Task to carry out: Every line of the material below that holds the string "border" should be copied.

Exercise inputs:

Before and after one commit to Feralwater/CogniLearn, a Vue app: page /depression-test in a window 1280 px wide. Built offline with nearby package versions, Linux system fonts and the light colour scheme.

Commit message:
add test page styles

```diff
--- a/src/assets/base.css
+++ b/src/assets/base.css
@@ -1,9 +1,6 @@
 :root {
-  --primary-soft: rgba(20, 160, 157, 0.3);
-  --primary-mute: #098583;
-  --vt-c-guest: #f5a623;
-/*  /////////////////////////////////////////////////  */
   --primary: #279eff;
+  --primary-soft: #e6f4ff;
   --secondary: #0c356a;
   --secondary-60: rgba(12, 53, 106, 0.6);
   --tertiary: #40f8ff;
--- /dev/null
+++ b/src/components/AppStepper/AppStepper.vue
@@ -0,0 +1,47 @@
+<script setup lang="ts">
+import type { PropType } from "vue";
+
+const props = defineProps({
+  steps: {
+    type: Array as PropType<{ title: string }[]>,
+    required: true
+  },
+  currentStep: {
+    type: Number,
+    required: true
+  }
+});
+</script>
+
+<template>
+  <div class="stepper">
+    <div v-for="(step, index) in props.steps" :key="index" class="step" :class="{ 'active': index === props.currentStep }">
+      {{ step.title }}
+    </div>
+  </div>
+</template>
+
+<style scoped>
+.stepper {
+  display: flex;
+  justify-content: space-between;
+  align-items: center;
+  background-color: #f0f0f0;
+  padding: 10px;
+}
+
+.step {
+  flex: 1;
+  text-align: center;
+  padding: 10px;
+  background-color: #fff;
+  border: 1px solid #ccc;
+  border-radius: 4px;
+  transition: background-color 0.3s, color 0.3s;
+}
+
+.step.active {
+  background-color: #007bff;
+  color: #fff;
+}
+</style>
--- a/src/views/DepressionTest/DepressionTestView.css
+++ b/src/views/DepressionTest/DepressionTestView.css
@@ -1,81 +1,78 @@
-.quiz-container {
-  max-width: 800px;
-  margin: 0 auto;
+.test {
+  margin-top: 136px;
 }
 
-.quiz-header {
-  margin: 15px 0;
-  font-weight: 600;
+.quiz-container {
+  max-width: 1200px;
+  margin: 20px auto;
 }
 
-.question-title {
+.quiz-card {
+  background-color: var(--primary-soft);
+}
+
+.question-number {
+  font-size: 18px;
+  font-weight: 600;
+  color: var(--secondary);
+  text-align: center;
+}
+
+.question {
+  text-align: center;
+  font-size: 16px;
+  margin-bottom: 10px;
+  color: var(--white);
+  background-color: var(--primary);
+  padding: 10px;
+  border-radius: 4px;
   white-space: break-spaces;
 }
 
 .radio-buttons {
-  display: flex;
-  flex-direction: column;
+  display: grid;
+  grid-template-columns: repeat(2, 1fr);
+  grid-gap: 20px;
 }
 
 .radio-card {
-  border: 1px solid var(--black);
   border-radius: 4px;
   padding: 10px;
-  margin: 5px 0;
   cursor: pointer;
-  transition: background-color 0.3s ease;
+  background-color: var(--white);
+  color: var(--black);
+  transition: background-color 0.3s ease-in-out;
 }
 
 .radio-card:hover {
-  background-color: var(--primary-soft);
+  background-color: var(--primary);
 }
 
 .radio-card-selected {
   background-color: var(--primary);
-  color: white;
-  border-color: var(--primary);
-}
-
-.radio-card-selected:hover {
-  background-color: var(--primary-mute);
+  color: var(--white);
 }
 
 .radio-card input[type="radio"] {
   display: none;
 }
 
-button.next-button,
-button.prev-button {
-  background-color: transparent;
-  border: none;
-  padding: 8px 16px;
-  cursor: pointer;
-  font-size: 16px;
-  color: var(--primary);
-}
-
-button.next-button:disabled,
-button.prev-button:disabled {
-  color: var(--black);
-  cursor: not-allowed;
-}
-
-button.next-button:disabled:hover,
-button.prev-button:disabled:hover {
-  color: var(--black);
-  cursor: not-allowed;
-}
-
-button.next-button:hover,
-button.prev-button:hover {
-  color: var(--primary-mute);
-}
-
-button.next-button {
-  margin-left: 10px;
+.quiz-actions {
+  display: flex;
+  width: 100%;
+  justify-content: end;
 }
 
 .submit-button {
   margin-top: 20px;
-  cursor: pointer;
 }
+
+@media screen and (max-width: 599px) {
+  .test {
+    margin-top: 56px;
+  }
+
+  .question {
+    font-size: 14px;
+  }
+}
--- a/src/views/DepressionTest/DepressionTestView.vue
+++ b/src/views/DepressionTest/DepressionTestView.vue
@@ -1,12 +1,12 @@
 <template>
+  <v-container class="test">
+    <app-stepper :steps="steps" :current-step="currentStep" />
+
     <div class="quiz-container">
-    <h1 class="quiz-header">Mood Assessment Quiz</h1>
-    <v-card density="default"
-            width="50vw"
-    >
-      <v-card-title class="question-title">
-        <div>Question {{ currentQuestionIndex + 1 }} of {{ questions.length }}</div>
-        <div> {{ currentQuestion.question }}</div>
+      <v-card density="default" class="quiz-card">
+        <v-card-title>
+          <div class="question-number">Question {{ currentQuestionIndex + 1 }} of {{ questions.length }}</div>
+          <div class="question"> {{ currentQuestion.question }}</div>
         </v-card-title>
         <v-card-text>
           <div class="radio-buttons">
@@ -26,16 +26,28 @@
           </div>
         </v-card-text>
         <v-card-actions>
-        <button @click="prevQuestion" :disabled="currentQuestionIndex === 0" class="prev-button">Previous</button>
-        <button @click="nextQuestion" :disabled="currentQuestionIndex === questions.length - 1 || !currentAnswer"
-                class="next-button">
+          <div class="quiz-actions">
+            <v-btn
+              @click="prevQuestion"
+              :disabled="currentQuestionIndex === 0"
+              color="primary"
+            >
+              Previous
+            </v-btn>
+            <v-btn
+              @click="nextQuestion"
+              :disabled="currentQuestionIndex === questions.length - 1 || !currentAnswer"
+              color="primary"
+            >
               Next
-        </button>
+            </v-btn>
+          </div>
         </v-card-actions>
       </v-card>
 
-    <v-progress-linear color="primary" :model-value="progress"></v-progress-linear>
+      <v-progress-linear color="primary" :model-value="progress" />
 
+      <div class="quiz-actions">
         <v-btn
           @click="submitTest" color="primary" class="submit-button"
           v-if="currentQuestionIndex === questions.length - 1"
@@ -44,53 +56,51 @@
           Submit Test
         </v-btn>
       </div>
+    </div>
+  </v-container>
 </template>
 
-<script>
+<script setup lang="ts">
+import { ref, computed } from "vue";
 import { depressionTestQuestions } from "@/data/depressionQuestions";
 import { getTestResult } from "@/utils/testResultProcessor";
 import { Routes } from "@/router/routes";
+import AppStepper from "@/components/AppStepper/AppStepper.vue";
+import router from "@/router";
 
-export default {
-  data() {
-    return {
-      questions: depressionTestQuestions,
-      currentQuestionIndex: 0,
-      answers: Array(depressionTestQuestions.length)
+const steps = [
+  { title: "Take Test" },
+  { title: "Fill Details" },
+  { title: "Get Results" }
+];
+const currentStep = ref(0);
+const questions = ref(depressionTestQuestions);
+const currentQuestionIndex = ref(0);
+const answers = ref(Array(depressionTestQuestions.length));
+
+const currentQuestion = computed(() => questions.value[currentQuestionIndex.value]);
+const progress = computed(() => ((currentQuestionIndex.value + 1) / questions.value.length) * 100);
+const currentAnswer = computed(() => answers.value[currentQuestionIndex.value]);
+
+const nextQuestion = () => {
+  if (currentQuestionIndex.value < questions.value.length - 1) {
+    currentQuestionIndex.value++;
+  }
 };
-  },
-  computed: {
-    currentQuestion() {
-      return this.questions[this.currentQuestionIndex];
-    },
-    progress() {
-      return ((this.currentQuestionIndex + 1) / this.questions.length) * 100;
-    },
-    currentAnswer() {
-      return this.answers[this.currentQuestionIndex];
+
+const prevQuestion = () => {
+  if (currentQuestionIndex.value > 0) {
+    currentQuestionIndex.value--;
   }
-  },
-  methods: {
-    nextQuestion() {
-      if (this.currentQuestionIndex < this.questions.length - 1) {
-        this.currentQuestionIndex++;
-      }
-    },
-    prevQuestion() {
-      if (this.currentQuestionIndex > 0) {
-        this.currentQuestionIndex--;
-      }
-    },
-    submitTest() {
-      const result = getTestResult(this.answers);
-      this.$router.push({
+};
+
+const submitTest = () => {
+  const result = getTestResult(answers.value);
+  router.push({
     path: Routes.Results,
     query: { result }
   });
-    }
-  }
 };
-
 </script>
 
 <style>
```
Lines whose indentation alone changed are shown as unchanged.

Result for this task:
+  border: 1px solid #ccc;
+  border-radius: 4px;
+  border-radius: 4px;
-  border: 1px solid var(--black);
   border-radius: 4px;
-  border-color: var(--primary);
-  border: none;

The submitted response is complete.